This was a dangerous wreck on wheels. You gotta admire his dedication-he personifies the true flippopath, willing to go to any lengths, including risking his newly acquired bounty and even his life, to make a flip. But never, ever fix anything.
4) Get cheap/free warehouse space. Park the cars outside, next to your garage. In theory, you won't have cars around too long anyway. Use the side lawn next to the driveway for parking in inclement weather; it makes an inspection by an anxious buyer that much harder.
5) Don't get the family involved. What if they like a car you need to flip? Just tell them it's another lousy car and you'll make it go away. This is especially true if you have teen-agers, who stick their noses into everything, and might just like something you bring home. They can nag you to death to let them drive one of your gems. Who needs that kind of trouble?
6) Don't worry about being an expert. You are buying cars from people who don't know the market and selling to people who don't know the market. All you need to do is talk a good game. In many cases, the less you know, the better, so don't look too closely into anything you buy.
7) Actively search, all the time. You only win if you are the first caller on a car that hits the market underpriced. This doesn't happen often, and depending on your geography-such as the entire state of California-you will have loads of other flippopaths hastily beating a path to the door of the seller. To be first, you must constantly scan all local classifieds, including the latest and greatest of these, Craigslist.com.
You'll need access to Craigslist at all hours of the day and night, as you never know when a fresh entry will hit the electronic galleys. Plan on plenty of time in front of the flickering screen, and realize that no matter what else is happening in your life, you'll need to stay wired to the wireless web. And don't forget data feeds to your mobile phone. Just don't think you can teach your kids to have good mobile phone manners when you are busy texting that Carrera RS seller during a dinner out or at a movie.
Thinking about eBay? That's so yesterday. Most cars are for sale for a week or so-way too much time. The only play on eBay is to make up a silly excuse why you need the car tomorrow ("I'm getting married and always wanted to drive away with my new bride in your insert car make and type here.") and get the hapless seller to end the auction early. But most sellers are hip to this trick and want to let their auctions run, reaching prices that make the cars unflippable. Dedicated flippers have left eBay behind as a place to buy.
8) Knowing nothing is a virtue. Assuming that you will try to be somewhat honest-although most flippers aren't-it is in your favor to know as little as possible about the cars you flip. Describe the obvious flaws, so people will believe you are being straight with them, but if you don't know that 911SC has broken head studs, all the better.

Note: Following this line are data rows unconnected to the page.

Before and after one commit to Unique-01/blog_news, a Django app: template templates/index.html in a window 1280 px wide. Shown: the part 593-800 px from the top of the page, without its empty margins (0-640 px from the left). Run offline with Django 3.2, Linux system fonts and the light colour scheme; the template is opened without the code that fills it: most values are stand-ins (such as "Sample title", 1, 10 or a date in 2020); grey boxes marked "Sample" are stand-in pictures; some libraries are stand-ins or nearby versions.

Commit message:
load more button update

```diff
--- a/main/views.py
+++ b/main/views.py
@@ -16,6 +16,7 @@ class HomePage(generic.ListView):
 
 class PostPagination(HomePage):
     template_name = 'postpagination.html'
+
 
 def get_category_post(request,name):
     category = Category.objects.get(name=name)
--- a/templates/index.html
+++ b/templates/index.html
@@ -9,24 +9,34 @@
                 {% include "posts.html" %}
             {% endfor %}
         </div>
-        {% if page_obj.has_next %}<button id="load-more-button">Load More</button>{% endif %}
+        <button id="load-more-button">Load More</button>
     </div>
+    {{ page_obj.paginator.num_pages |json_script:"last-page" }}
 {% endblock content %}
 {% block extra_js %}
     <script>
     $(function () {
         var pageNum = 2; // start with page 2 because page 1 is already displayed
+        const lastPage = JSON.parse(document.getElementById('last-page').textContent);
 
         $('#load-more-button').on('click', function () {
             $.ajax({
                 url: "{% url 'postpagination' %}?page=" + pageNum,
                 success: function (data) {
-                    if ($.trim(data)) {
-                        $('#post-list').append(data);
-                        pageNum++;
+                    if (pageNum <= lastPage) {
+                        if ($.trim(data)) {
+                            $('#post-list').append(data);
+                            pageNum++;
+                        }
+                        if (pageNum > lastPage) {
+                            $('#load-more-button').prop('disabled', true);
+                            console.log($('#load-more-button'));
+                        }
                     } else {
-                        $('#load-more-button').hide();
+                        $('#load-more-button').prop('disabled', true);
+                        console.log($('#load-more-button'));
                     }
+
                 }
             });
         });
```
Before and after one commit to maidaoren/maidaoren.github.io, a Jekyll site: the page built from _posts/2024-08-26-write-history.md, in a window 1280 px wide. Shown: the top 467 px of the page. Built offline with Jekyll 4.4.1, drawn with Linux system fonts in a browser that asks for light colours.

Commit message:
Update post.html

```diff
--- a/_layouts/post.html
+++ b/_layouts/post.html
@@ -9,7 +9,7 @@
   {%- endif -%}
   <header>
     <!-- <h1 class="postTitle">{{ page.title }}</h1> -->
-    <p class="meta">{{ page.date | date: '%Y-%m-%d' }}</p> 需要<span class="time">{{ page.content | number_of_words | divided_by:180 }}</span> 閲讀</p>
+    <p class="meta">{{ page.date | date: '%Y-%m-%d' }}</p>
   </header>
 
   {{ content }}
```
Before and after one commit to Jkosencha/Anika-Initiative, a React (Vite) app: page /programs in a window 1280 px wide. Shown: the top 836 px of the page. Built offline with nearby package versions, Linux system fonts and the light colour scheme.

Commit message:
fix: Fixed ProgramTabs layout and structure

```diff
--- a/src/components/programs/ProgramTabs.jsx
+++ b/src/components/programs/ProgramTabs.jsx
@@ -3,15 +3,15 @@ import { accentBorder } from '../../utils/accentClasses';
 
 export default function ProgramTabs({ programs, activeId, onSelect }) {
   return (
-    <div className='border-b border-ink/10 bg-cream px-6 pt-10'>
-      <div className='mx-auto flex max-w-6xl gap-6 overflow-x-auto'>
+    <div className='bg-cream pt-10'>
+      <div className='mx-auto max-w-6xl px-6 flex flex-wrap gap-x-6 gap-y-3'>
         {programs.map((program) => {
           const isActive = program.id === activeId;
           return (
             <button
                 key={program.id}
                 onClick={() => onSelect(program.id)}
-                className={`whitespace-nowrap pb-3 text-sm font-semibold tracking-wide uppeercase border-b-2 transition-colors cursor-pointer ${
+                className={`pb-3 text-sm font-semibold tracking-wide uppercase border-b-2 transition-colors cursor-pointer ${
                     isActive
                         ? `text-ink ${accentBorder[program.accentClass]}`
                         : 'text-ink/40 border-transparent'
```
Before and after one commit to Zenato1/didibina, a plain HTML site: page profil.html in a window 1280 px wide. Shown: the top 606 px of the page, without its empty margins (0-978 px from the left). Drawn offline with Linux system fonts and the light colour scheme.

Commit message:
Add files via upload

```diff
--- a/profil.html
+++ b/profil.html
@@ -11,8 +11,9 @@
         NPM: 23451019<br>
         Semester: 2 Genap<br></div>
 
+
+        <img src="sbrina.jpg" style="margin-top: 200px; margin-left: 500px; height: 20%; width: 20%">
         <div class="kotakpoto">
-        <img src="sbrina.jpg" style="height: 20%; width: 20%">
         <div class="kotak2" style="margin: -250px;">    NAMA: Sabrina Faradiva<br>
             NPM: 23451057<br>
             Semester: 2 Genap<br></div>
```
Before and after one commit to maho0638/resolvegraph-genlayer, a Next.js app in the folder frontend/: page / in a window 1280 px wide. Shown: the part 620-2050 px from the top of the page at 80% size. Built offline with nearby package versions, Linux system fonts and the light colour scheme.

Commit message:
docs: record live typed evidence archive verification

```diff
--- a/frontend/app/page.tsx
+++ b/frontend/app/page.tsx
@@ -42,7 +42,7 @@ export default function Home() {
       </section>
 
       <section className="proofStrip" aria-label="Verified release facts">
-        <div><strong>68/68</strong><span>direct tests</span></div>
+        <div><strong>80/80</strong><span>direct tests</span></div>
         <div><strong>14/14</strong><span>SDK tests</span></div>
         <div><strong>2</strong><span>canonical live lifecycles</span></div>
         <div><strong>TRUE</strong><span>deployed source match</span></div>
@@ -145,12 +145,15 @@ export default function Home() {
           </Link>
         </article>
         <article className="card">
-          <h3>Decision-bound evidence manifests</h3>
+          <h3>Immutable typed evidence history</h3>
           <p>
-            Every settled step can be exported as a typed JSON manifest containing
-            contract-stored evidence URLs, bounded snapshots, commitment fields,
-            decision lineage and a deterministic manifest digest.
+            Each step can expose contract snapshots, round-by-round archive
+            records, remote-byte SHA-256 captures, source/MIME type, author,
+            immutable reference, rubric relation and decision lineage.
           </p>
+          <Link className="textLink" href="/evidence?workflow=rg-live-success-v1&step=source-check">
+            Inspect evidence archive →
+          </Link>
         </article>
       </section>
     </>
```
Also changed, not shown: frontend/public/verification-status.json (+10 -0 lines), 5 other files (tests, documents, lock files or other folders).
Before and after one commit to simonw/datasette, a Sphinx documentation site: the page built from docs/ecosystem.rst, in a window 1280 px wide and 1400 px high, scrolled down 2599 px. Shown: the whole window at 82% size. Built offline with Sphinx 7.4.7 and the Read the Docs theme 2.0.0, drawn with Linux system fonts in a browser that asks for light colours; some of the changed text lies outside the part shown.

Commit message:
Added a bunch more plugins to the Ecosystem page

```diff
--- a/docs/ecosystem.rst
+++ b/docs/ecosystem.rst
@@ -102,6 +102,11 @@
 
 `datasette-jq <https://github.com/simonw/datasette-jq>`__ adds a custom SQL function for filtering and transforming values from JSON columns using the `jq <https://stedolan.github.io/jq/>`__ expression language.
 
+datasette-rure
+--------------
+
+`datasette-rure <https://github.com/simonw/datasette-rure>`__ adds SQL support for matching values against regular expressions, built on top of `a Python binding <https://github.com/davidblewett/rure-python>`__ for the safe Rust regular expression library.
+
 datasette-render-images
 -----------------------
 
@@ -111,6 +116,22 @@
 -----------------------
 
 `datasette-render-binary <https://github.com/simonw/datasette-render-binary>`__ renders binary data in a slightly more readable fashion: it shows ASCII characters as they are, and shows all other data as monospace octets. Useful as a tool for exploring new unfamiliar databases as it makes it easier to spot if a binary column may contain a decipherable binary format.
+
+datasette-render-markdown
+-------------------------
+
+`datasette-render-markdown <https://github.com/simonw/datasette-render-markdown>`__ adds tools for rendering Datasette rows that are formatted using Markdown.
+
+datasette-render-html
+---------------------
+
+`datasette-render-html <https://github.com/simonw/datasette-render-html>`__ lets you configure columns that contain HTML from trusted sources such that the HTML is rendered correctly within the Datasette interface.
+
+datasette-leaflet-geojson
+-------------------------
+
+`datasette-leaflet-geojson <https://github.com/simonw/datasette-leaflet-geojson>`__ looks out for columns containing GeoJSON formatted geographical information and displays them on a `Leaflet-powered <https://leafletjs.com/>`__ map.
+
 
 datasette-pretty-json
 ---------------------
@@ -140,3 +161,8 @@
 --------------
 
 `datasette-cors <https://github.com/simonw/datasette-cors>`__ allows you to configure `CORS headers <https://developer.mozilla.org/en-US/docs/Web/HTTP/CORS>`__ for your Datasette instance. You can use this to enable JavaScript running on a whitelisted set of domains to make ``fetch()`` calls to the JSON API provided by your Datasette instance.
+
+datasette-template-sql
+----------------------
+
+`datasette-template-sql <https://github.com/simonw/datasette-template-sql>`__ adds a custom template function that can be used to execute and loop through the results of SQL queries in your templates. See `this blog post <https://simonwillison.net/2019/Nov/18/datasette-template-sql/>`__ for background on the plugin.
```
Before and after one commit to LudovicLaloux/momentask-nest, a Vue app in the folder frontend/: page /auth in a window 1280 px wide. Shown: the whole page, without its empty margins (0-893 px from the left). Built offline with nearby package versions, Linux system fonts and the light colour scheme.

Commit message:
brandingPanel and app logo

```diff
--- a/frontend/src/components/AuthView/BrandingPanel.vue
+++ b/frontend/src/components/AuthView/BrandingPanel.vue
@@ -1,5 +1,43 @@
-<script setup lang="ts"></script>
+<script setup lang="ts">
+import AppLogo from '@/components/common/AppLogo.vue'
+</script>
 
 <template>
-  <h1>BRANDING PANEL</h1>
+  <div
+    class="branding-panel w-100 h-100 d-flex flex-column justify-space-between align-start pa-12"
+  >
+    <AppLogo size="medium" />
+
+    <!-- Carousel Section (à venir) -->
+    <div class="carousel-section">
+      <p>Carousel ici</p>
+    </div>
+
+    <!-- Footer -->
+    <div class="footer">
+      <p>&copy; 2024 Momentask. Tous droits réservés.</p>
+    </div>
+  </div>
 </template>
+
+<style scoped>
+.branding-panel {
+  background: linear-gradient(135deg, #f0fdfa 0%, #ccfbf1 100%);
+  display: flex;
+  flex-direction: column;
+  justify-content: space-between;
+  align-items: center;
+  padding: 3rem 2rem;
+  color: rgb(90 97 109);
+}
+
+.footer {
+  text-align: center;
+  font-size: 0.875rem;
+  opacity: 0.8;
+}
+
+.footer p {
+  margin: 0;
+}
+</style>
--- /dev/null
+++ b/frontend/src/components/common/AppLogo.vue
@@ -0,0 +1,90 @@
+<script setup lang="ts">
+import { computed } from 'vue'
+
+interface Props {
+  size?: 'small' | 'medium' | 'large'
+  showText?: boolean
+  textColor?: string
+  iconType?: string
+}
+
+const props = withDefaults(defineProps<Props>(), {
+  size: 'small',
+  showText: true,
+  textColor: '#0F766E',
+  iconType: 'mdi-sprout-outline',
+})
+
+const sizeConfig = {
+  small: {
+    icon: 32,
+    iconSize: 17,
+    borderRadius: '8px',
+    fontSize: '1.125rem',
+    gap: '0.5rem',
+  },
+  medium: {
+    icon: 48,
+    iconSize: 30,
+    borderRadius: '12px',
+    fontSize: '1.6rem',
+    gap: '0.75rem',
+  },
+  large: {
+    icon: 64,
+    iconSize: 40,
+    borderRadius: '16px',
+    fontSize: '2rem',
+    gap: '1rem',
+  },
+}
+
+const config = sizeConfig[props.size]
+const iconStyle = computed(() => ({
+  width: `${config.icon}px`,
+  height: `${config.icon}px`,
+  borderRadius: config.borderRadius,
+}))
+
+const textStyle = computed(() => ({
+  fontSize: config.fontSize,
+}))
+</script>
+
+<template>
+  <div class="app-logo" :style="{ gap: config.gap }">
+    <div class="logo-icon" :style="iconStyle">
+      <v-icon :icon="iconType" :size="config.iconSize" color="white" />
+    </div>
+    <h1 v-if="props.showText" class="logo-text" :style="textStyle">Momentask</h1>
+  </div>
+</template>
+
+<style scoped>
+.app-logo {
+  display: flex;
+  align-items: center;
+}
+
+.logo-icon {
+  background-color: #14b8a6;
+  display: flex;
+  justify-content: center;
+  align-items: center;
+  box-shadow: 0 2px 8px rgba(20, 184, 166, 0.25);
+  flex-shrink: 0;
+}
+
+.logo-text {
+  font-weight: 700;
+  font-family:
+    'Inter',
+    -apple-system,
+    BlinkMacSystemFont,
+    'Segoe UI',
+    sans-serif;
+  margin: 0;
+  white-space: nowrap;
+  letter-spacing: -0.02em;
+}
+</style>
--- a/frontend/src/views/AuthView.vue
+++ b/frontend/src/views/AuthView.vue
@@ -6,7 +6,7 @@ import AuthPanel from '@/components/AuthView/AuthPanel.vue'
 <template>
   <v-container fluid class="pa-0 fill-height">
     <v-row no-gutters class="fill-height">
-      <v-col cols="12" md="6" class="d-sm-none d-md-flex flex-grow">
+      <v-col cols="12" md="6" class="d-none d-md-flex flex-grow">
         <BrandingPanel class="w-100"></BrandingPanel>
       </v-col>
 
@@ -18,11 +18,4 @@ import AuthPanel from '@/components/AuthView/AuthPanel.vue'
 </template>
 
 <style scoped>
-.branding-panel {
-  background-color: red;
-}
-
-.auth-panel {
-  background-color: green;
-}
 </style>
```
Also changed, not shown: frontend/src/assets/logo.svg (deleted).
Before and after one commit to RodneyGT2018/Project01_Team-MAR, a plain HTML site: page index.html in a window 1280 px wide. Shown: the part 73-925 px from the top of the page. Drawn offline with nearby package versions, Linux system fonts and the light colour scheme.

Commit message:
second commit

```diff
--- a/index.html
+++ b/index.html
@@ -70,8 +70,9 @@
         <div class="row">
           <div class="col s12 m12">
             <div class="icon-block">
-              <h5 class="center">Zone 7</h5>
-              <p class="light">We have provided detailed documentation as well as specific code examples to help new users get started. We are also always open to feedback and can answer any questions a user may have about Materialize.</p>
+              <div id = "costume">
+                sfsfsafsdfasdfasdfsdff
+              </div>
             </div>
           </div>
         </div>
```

9) Realize that flipping is like gambling. You might "strike it rich," so do as many deals as possible, always hoping for the Big Kahuna.
10) Don't do favors for other collectors. They are neither sellers nor buyers for you; they exist only to make others interested in buying. Best for you to steer clear of them and their clubs and their tech sessions and their books full of silly trivia and their fancy car shows. This is not what you need.
There is nothing wrong with being a flipper. Just be honest-with yourself, at least-and understand what game you are playing. Some of you will graduate from flipping to become full-time used car dealers, and others will be unable to resist the allure of the cars and will settle down to be collectors. There is no right or wrong to this, just a decision as to which path you are headed down.